2. Set to manual and refer to Tip #1 for hand holding shots or shooting moving targets
3. Use your camera's exposure meter. This is a tool that gives you some confidence that you are in the "ballpark" even before you click the shutter. Meter the "hot" (brightest areas" at your current settings and then meter the darkest areas. What is the difference between the two? Is it one stop, two stops or three? Sometimes splitting the difference is the easiest way to capture what you can and then adjust in Lightroom or other tool later. Refer to your camera's manual as to how to read your meter.
4. Since you are outdoors and are wanting to get the sky to be blue, try metering the sky of your scene which is the brightest. adjust your aperture until the sky is dead center exposure and back it off one fstop. Remember if it falls below the speed needed to hand-hold (tipg #1 again) then you have to push that shutter speed back up and adjust your aperture. Then meter your scene again on the sky and take your shot. You may find that now there are deep shadows on a person's face but a gorgeous blue sky. This is the perfect time to turn on that flash to fill those shadows in.

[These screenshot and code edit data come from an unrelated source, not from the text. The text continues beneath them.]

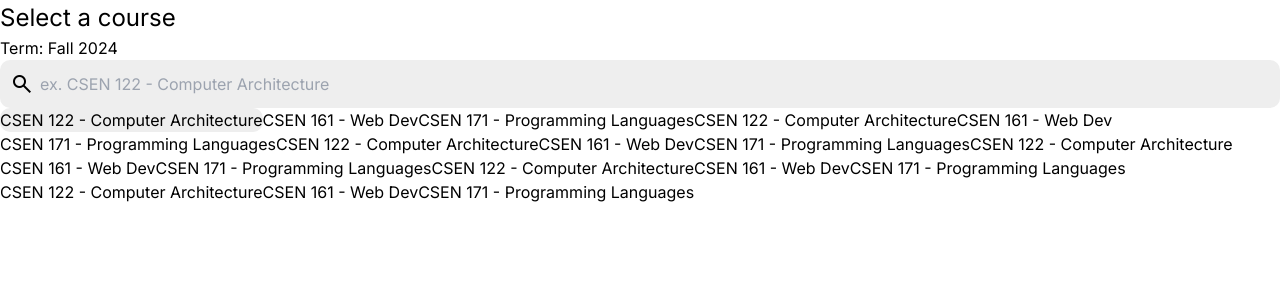
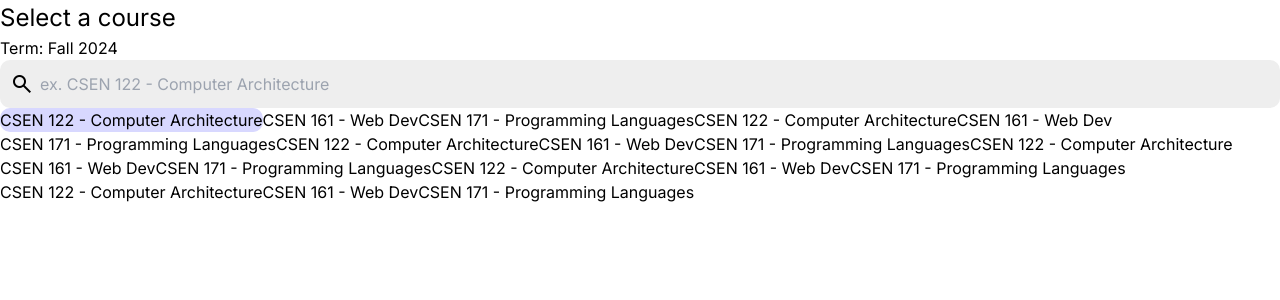
Before and after one commit to sjhalani7/gemini-hackathon, a React (Vite) app in the folder client/: page /course-selection in a window 1280 px wide. In both pictures the pointer is over the button 131 px from the left and 120 px from the top of the page. Shown: the top 300 px of the page. Built offline with nearby package versions, Linux system fonts and the light colour scheme; no server answers.

Commit message:
Change hover to purple

```diff
--- a/client/src/styles/CourseSelection.css
+++ b/client/src/styles/CourseSelection.css
@@ -8,7 +8,7 @@
 }
 
 .course-selection-container button:hover {
-  background-color: #eeeeee;
+  background-color: #D8D8FF;
 }
 
 .course-list {
--- a/client/src/styles/GeminiSelection.css
+++ b/client/src/styles/GeminiSelection.css
@@ -8,7 +8,7 @@
 }
 
 .gemini-selection-container:hover {
-  background-color: #eeeeee;
+  background-color: #D8D8FF;
 }
 
 .gemini-icon {
```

5. Experiment with DOF (depth of field) and then exposure. Setup your own lab with bottles and cans. Find a wall or fence and set a series of bottles and cans a foot apart along the length of the wall (a table will do). Start by shooting the can nearest the camera from about five feet away, with your fstop set to its smallest aperture (f22 is common, some lenses go as high as f64). Meter and set the combination of shutter speed and aperture while increasing the aperture (smaller f-stop) between shots. What you will notice is there is a distinct relationship between the aperture and the shutter speed. Do another set only this time from the beginning adjust the shutter speed faster one click for each Do this until you have gotten to the largest aperture your lens has (f2.8 or whatever). Now compare the images in your editing program. What aperture made the most pleasing "blurry background"? If it was overexposed, shoot it again at that aperture and adjust the shutter speed until it has a proper exposure. Now you have your "sweet spot" for shooting at that distance, with that lens for that "look". This experiment can be done with just about any scenario where you are able to tell exactly what is in sharp focus or not, including people. Once you have figured out how the two settings reciprocate and how to expose for looks, i recommend you use a DOF calculator so you can plan your shots with different lenses easily. You can even get an app for your smartphone so you can do this anywhere. Check out dofmaster.com.
6. Don't give up. You will get the hang of it the more you do it. Resist the temptation to go back to Auto...master this first. Then work your way up to TV (Time Value mode) and AV (Aperture Value mode).
7. Experiment by deliberately underexposing; some of my best macro work is intentionally underexposed because it gives super saturated colors. I'll have another tip for brightening up selective areas in Lightroom in another Tip.
Learn these techniques and more with my "hands on" Photography Mentoring session.